Do you have a cat? Do you know the 12 most common feline health problems? Many of these health issues have simple treatment and prevention options. Read the top 12 most common cat health problems so you know how to help prevent, identify and treat them in your cat.
Vomiting is likely the most common health problem in cats, as well as the one that is the most frustrating to cat owners. Vomiting can be anything from eating something bad, to infection, to a hairball. What characterizes a hairball from throw up is the presence of hair verses food content.
If your cat is throwing up a lot of hair, you may consider increasing how frequently you brush your cat to reduce the amount of hair they are ingesting from bathing.
Vomiting is often preceded by drooling, abdominal heaving and hacking sounds. If your cat is throwing up a lot, they may be at risk of dehydration. If your cat is vomiting a lot, we suggest you call the vet and get them checked out to make sure that something isn’t wrong.
If your cat is an outdoor, or indoor/outdoor, cat then they are at a higher risk of getting fleas. This is a common ailment for cats, and thankfully easily treated.
Signs of Fleas:
- Tiny black dots (or dirt) on their skin
- Heavy licking
- Red or irritated skin
- Hair loss
- Skin infection
- Hot spots
Fleas can live for a long time on your pet and in your house. They can live longer than a year! If your cat has fleas, you will need to treat your cat and your house. Read this post on how to treat your pet and house for fleas.
To treat a flea infestation you need to apply Frontline Flea and Tick Treatment as soon as you notice symptoms. The earlier the treatment starts, the faster it will be effective. You may need to continue treatment for a few months to ensure that they have been completely eradicated. Frontline also works as a flea prevention, and when it comes to fleas prevention is the most effective treatment.
Tapeworms are likely one of the most common and yuckiest common health problems in cats. Tape worms live inside your cats small intestine and get get a long as 2 feet! Tapeworm is contracted by eating an infected host, which is most commonly a flea. So when you are treating for fleas you are proactively treating for tapeworm!
- Weight loss
- Small white worms, or grains of rice/seeds, around the anus or in their poo.
- Scooting or dragging their bum due to anal irritation
Treatment includes oral or topical medication as well as a flea treatment. Read more about tapeworm in cats.

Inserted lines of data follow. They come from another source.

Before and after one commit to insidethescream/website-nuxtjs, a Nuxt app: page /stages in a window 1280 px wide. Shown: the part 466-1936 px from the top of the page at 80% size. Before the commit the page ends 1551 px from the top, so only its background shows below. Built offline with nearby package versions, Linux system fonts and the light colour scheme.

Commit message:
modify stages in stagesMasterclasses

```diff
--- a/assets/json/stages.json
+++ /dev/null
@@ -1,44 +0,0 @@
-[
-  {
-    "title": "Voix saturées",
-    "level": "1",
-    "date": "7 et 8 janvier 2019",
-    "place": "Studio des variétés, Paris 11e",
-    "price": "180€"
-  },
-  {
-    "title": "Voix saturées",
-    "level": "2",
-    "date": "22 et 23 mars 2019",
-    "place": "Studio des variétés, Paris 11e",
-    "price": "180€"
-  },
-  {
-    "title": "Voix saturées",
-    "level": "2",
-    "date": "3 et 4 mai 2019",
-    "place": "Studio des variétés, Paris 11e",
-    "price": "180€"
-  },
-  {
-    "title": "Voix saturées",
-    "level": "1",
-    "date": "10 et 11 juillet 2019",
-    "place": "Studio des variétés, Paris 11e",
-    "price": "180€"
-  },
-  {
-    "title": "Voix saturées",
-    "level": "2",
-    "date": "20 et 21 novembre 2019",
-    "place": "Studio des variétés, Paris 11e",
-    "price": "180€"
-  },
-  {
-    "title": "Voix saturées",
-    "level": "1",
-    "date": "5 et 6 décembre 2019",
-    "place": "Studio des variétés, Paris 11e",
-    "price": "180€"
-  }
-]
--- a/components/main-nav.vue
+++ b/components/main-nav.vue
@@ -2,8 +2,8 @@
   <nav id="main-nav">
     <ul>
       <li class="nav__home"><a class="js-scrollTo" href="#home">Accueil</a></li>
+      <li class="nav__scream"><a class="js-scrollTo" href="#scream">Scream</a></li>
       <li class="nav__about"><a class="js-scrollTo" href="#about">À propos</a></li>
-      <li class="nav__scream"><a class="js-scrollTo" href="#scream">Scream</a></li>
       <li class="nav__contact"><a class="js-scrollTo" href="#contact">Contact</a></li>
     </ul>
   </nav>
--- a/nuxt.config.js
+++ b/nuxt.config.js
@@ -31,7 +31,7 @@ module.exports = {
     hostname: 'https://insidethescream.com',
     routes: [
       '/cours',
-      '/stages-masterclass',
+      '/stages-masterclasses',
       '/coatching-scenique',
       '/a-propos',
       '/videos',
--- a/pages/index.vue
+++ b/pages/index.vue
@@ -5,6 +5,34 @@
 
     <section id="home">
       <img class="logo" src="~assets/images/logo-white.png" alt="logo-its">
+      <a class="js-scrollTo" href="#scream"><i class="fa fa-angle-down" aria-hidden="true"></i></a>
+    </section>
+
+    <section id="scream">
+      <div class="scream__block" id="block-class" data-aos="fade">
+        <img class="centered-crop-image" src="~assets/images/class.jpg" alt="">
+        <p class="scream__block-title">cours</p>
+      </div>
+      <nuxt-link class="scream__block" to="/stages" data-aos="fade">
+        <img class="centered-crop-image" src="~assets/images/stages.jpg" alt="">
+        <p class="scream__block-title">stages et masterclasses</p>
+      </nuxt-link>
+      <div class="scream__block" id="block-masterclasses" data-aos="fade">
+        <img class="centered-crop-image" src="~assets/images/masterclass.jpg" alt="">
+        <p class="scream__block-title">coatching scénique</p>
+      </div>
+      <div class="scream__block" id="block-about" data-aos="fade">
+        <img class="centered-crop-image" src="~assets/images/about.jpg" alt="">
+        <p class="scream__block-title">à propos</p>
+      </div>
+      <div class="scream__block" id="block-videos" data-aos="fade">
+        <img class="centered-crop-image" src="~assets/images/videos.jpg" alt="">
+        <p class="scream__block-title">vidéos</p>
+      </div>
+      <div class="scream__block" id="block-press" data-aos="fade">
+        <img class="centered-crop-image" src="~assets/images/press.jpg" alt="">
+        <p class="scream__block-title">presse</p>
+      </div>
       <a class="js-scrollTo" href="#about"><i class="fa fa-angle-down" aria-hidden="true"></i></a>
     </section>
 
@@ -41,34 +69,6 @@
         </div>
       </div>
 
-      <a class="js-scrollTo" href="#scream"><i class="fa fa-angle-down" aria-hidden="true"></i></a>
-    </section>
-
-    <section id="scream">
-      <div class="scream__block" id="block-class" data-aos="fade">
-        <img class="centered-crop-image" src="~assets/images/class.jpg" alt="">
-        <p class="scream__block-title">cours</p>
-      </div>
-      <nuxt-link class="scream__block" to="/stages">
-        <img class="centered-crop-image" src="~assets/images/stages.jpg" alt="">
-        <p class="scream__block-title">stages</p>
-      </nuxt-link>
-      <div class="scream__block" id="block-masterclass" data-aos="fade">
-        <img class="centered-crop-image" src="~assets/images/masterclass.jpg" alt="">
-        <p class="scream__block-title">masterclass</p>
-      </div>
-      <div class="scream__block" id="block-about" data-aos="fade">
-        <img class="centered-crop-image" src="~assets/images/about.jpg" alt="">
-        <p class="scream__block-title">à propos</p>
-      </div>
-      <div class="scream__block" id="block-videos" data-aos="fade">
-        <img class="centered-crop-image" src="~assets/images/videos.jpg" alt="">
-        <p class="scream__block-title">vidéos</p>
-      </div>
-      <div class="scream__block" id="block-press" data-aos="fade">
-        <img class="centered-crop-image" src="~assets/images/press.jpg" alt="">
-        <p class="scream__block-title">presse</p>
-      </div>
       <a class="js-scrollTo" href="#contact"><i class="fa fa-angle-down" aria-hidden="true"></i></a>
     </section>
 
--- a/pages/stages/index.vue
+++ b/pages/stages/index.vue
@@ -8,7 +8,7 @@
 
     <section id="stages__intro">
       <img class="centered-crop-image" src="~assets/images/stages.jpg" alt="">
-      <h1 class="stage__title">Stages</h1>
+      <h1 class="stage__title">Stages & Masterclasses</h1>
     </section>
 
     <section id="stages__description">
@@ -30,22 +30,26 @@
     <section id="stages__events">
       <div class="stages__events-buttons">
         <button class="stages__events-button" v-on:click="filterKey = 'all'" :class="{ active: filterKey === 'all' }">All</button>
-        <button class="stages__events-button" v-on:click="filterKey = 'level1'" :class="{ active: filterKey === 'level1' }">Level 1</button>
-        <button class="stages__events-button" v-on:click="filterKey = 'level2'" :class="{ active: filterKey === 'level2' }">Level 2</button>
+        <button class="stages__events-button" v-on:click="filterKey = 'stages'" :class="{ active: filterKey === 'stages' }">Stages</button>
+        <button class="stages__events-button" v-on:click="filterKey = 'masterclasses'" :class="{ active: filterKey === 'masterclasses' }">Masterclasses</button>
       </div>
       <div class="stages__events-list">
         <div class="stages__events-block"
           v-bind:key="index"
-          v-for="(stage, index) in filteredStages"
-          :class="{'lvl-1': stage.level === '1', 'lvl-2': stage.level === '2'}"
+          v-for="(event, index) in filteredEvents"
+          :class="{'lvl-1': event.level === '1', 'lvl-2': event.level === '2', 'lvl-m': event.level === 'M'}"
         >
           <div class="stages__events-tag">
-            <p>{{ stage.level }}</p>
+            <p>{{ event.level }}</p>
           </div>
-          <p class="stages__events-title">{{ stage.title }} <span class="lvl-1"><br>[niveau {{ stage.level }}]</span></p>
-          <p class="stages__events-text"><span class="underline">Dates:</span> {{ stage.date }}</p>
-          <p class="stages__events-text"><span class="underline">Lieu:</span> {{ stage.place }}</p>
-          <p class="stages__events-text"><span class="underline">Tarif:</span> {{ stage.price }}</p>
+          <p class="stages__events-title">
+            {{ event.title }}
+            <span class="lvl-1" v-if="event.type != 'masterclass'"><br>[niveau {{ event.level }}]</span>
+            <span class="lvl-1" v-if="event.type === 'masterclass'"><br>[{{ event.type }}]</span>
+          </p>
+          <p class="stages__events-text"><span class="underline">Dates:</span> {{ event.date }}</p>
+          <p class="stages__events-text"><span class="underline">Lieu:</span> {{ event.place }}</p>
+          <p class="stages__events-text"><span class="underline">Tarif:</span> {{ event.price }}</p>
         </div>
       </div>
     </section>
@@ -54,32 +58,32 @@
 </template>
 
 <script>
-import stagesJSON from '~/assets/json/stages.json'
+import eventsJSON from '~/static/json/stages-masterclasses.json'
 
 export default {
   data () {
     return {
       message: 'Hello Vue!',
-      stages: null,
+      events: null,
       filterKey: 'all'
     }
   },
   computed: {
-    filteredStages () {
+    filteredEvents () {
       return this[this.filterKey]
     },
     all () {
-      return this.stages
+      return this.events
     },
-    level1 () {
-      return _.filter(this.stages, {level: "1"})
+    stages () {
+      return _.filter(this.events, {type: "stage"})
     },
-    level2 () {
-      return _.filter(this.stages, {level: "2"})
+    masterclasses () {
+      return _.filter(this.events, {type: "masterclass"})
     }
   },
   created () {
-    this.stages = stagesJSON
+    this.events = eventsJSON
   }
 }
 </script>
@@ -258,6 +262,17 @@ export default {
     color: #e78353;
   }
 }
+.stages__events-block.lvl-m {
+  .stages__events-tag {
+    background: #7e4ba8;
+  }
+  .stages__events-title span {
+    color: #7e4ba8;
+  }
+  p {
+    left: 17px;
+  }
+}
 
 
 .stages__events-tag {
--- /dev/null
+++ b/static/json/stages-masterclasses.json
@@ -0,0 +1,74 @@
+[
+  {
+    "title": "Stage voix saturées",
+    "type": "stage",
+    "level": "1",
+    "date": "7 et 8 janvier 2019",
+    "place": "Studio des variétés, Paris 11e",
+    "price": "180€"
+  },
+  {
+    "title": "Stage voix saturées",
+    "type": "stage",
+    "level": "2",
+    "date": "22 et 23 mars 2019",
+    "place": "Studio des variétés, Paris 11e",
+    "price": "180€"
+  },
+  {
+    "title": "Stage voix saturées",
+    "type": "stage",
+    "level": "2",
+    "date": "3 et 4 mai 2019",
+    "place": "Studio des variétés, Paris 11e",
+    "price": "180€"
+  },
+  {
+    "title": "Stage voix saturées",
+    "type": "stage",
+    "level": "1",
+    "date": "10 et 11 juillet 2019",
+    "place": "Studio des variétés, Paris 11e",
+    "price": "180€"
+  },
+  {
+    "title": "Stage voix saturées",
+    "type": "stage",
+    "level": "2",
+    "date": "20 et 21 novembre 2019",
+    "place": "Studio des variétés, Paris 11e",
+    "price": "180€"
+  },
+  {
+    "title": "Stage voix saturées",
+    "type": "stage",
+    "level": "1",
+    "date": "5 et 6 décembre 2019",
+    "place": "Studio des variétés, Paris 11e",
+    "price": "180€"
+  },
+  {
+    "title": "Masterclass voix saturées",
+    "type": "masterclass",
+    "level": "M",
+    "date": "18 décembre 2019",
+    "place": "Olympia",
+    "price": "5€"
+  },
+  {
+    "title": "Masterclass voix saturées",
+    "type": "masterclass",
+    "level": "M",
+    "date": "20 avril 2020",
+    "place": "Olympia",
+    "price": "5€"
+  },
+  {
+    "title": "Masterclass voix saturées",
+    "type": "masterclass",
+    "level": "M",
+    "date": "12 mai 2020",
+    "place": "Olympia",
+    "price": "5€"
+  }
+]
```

Diarrhea is simply loose, watery poo. Sometimes it will last only a day, or it can go on for months. Diarrhea can be caused by:
- Bad food
- Liver Disease
- Stress and Anxiety
- Change of diet
- Parasites (ie. tapeworm)
…to name a few.
If your cat have diarrhea make sure to give them plenty of fresh water to help prevent dehydration.You may want to remove their food for a day and replace it with fresh food. If the diarrhea lasts longer than a day, or it is accompanied with vomiting, or blood in the stool, you should talk them to the vet